When these incidents first started, the restaurateur thought he had provided bad customer service or made someone visiting his restaurant upset. “At the end, we realized that actually, we didn’t do anything wrong, we simply existed and we were a target of someone’s jokes or racist comments,” he says.

A chilling effect can be seen in places like Little Tokyo, where fewer people are coming outside after sundown, according to Kristin Fukushima, managing director of the Little Tokyo Community Council. “People just feel a little bit less safe,” she says. And Chinatown is “kind of like a ghost town after 5 p.m.,” says Chinese tearoom Steep LA co-founder Lydia Lin of the newly cautious mood. “Most of the businesses actually close about 6 p.m.; even the restaurants close early.”

Michelle Kang, manager of Koreatown’s Bulgogi Hut, also points to many Asian businesses run by an older generation that doesn’t know how to operate websites, social media and delivery apps, reducing customers even further. 

To better equip Asian-American communities against these incidents, activist Esther Lim created a series of booklets in seven languages on how to report hate crimes and what to do during an attack. “People are just finding [COVID] an excuse to be blatantly racist toward us, and I think that was already conditioned in them before the pandemic,” says Lim. “So now it’s like, ‘Open call to hunt them down,’ and it makes us really scared.”

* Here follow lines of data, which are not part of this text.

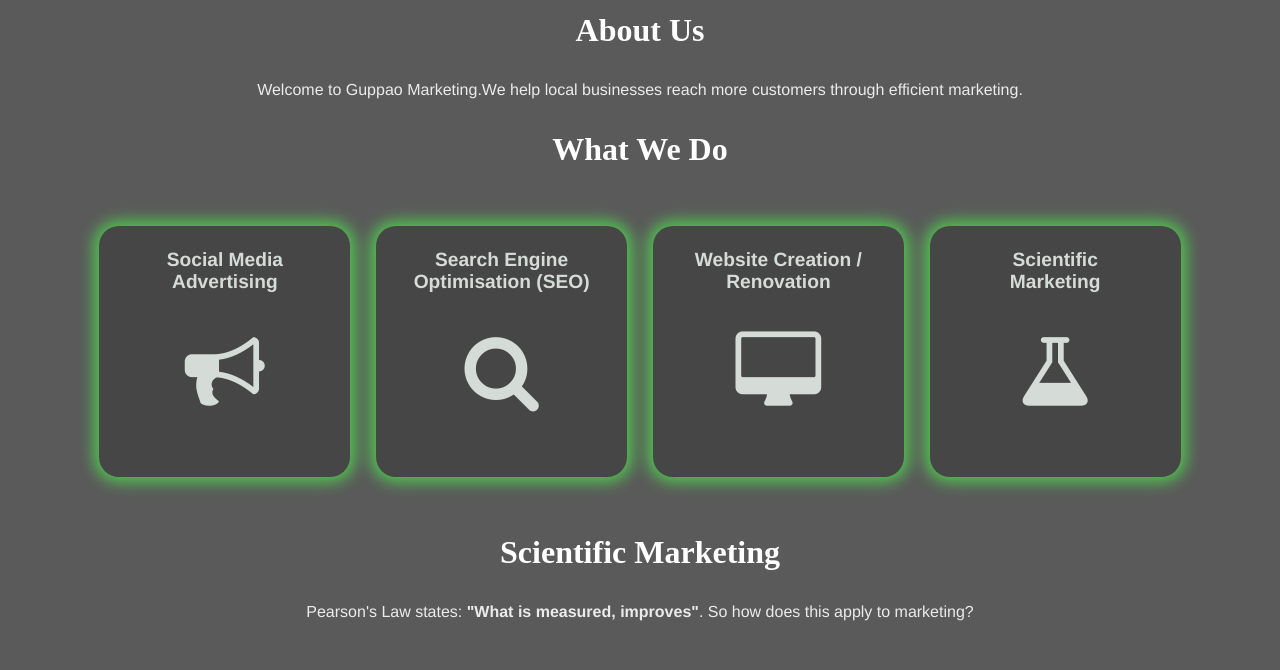
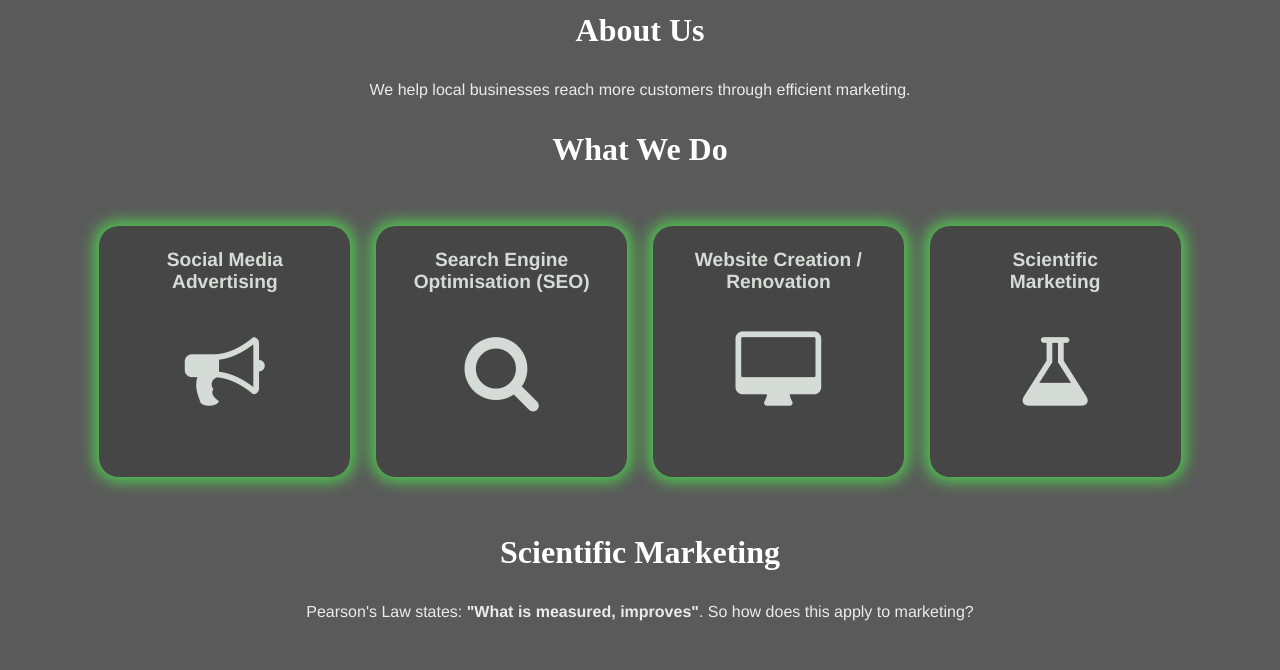
Before and after one commit to AGuppao/aguppao.github.io, a plain HTML site: page pages/about/about.html in a window 1280 px wide. Shown: the part 122-792 px from the top of the page. Drawn offline with Linux system fonts and the light colour scheme.

Commit message:
Update about.html

```diff
--- a/pages/about/about.html
+++ b/pages/about/about.html
@@ -39,7 +39,7 @@
     <div id="content-container">
         <div id="block-1">
             <h3>About Us</h3>
-            <p>Welcome to Guppao Marketing.We help local businesses reach more customers through efficient marketing.</p>
+            <p>We help local businesses reach more customers through efficient marketing.</p>
         </div>
 
         <div id="block-2">
```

For those wanting to help, activist groups like Hollaback! are holding bystander intervention trainings; others, like David and Nicole Um, have taken to saving Koreatown businesses via social media, highlighting local spots and selling merch through their Ktown Fan Club brand. L.A. Food Gang hosted a Clubhouse chat March 3 with Margaret Cho and Lisa Ling that raised nearly $60,000 for struggling Asian American Pacific Islander restaurants.

“The recent devastating pandemic brings out the worst and the best of us,” says Mr Chow’s Michael Chow. “We all have learned a valuable lesson. Each of us is part of a global society; only together as one can we make the world a better place.”

A version of this story first appeared in the March 31 issue of The Hollywood Reporter magazine. Click here to subscribe.